Provided records below:
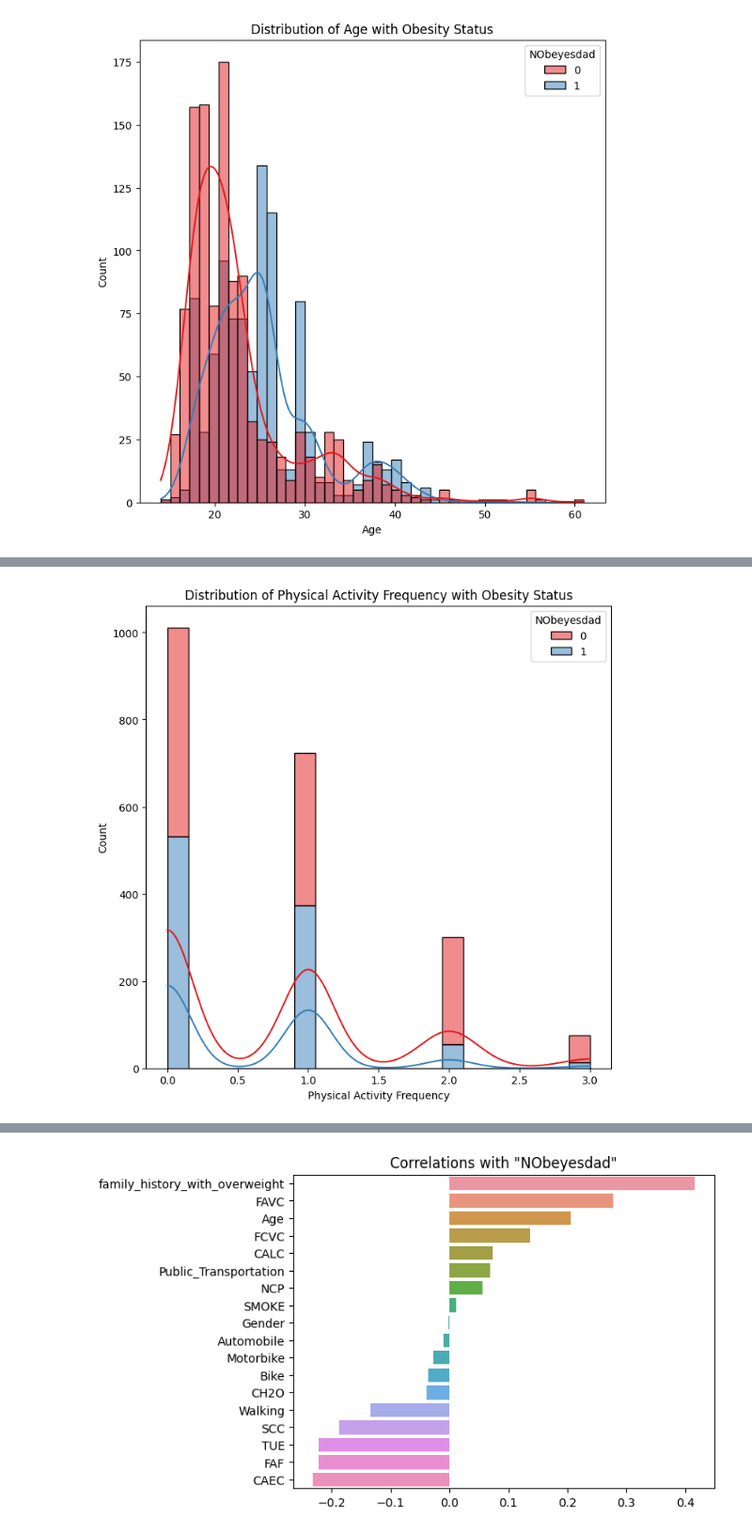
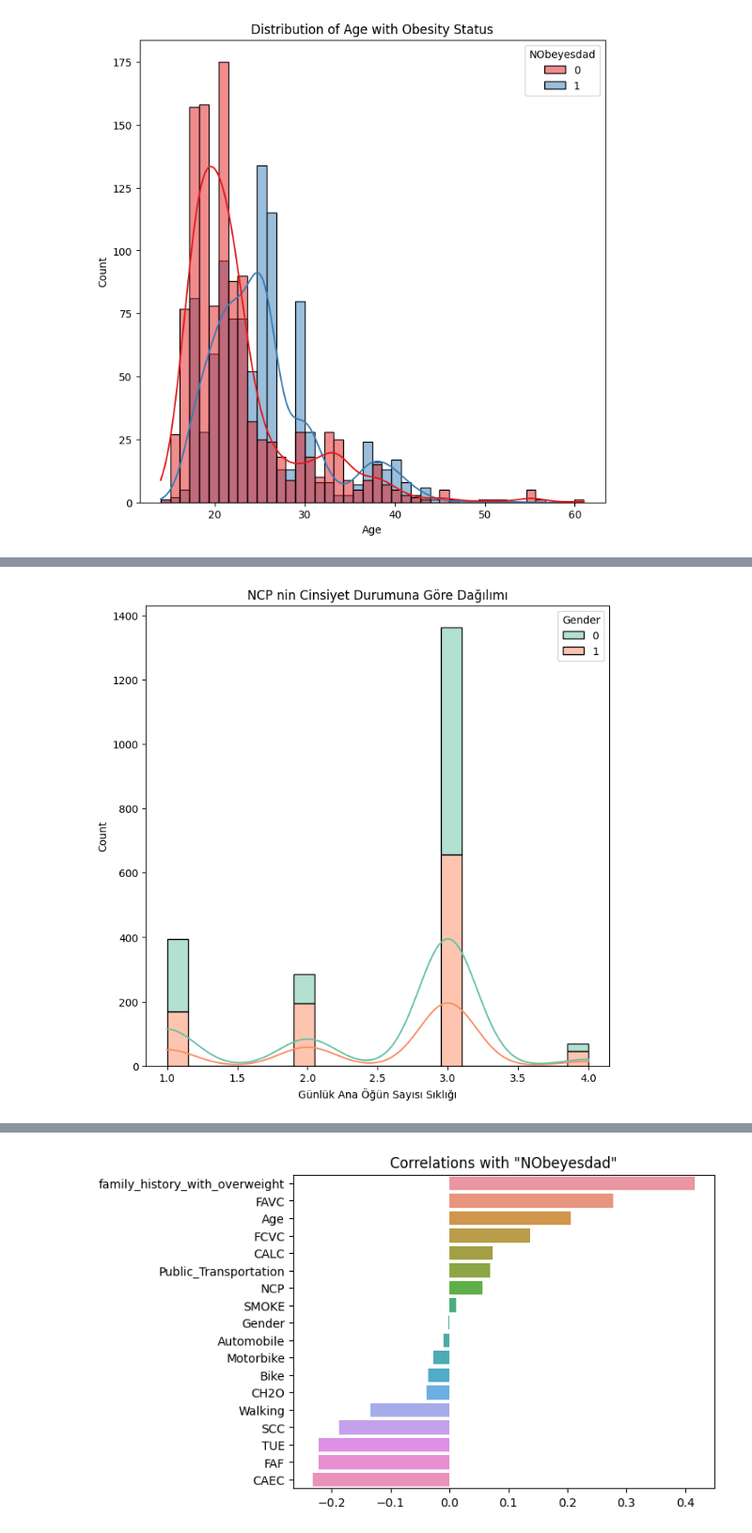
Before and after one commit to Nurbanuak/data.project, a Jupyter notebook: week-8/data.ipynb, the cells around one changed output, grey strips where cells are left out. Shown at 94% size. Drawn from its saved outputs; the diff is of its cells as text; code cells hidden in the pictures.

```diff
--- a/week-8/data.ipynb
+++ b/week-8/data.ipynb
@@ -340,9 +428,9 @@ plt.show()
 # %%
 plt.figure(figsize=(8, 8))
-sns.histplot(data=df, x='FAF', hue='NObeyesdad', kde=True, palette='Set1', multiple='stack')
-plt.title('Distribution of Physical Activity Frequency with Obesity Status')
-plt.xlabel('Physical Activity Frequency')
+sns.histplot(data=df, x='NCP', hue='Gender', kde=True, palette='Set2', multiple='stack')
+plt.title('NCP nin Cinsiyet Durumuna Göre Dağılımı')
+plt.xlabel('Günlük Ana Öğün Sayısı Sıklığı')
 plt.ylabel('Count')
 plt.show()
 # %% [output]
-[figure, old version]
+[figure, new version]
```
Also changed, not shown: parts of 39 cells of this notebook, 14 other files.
End of Provided records.
* How to complete this task *
Apart from the pictures, return the records exactly.

* Task solution *
Before and after one commit to Nurbanuak/data.project, a Jupyter notebook: week-8/data.ipynb, the cells around one changed output, grey strips where cells are left out. Shown at 94% size. Drawn from its saved outputs; the diff is of its cells as text; code cells hidden in the pictures.

```diff
--- a/week-8/data.ipynb
+++ b/week-8/data.ipynb
@@ -340,9 +428,9 @@ plt.show()
 # %%
 plt.figure(figsize=(8, 8))
-sns.histplot(data=df, x='FAF', hue='NObeyesdad', kde=True, palette='Set1', multiple='stack')
-plt.title('Distribution of Physical Activity Frequency with Obesity Status')
-plt.xlabel('Physical Activity Frequency')
+sns.histplot(data=df, x='NCP', hue='Gender', kde=True, palette='Set2', multiple='stack')
+plt.title('NCP nin Cinsiyet Durumuna Göre Dağılımı')
+plt.xlabel('Günlük Ana Öğün Sayısı Sıklığı')
 plt.ylabel('Count')
 plt.show()
 # %% [output]
-[figure, old version]
+[figure, new version]
```
Also changed, not shown: parts of 39 cells of this notebook, 14 other files.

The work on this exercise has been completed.